**Activity:** In the records that follow, find each line with "BrowserRouter" and pull it out.

*** Begin section ***

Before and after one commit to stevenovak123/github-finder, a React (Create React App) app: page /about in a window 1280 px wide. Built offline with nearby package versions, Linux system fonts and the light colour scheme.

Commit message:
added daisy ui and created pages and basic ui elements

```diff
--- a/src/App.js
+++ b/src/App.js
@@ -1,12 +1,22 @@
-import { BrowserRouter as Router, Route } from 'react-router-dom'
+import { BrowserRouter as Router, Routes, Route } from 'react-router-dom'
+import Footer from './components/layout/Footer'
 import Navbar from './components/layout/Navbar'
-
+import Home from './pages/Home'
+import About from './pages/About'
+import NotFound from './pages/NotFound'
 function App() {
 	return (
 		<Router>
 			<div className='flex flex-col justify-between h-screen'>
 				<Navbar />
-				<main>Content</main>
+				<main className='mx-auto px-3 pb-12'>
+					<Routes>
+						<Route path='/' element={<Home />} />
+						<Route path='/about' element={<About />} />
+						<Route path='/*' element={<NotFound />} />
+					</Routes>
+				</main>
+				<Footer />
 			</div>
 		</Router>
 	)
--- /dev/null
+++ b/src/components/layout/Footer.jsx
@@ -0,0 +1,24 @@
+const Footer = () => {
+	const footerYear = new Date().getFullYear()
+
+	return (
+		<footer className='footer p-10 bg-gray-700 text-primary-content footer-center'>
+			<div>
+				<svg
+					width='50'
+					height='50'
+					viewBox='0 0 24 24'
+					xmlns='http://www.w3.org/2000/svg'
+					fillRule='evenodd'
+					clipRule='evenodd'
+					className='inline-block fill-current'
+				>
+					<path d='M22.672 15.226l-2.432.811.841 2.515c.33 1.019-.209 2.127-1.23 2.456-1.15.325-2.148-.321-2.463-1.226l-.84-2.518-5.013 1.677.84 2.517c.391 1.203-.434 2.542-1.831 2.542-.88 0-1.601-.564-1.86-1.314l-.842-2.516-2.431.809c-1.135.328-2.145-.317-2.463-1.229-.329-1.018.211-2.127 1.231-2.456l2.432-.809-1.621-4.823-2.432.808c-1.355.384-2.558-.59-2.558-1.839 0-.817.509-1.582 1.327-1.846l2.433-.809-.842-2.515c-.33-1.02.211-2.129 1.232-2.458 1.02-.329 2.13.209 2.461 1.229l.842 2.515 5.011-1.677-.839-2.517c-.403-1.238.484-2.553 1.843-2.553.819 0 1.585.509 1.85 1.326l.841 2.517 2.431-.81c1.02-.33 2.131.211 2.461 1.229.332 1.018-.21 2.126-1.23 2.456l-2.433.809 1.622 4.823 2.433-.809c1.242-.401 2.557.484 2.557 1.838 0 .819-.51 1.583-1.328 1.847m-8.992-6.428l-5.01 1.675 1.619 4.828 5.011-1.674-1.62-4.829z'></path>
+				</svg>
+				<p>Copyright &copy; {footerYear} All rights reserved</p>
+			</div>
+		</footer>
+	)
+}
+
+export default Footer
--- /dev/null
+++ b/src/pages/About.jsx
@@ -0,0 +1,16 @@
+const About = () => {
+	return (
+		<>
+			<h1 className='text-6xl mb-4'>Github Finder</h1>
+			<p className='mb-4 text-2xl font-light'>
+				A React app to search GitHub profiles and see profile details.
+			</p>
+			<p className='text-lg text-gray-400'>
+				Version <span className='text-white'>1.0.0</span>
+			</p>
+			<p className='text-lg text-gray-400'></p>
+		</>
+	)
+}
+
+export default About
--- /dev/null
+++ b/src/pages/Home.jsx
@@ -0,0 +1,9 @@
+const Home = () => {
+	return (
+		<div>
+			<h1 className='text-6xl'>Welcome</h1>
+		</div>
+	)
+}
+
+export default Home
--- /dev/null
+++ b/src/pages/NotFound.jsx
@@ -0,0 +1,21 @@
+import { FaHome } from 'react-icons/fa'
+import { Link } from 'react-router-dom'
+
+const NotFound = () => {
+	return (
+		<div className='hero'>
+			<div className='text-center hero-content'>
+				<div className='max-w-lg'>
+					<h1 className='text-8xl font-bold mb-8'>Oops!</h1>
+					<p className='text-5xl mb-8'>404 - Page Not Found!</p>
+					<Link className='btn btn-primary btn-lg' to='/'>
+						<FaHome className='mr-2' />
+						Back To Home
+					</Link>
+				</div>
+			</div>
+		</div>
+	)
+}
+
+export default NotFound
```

*** End section ***

**Finished task:**
-import { BrowserRouter as Router, Route } from 'react-router-dom'
+import { BrowserRouter as Router, Routes, Route } from 'react-router-dom'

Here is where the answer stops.